*** Opening Dataset records ***
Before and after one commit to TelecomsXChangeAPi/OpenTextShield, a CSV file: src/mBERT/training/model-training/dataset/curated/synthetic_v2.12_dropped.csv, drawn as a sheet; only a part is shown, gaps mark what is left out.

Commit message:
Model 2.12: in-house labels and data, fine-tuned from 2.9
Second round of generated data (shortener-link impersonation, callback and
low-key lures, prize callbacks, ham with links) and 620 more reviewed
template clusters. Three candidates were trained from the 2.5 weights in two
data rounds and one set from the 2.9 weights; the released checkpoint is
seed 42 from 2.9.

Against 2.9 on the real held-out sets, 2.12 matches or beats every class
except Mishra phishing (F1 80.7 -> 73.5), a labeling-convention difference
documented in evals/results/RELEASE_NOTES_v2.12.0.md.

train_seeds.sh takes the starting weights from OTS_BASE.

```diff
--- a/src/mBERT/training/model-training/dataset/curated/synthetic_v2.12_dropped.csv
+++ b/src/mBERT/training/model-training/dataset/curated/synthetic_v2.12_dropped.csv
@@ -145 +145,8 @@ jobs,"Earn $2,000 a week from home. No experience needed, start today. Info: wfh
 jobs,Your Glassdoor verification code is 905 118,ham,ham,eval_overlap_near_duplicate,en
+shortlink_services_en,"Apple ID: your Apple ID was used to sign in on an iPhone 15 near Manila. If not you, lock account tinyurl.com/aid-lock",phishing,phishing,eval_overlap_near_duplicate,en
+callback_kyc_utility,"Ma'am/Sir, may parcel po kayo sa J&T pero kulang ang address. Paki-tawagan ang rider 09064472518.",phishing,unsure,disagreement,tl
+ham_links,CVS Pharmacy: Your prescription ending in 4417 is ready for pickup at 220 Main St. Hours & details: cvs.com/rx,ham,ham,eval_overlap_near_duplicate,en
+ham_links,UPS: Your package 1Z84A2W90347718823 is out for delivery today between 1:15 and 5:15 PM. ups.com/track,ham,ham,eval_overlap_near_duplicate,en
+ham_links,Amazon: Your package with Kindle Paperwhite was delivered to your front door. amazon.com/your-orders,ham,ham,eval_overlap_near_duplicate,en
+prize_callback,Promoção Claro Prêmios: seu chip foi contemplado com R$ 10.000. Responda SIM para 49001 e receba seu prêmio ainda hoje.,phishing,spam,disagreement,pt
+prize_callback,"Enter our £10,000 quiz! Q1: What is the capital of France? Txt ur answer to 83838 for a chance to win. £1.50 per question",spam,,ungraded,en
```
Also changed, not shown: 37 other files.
*** Closing Dataset records ***
### [Goal of the exercise]
Only the number is needed: state how many lines in the listing contain "weights".

### [Finished exercise]
3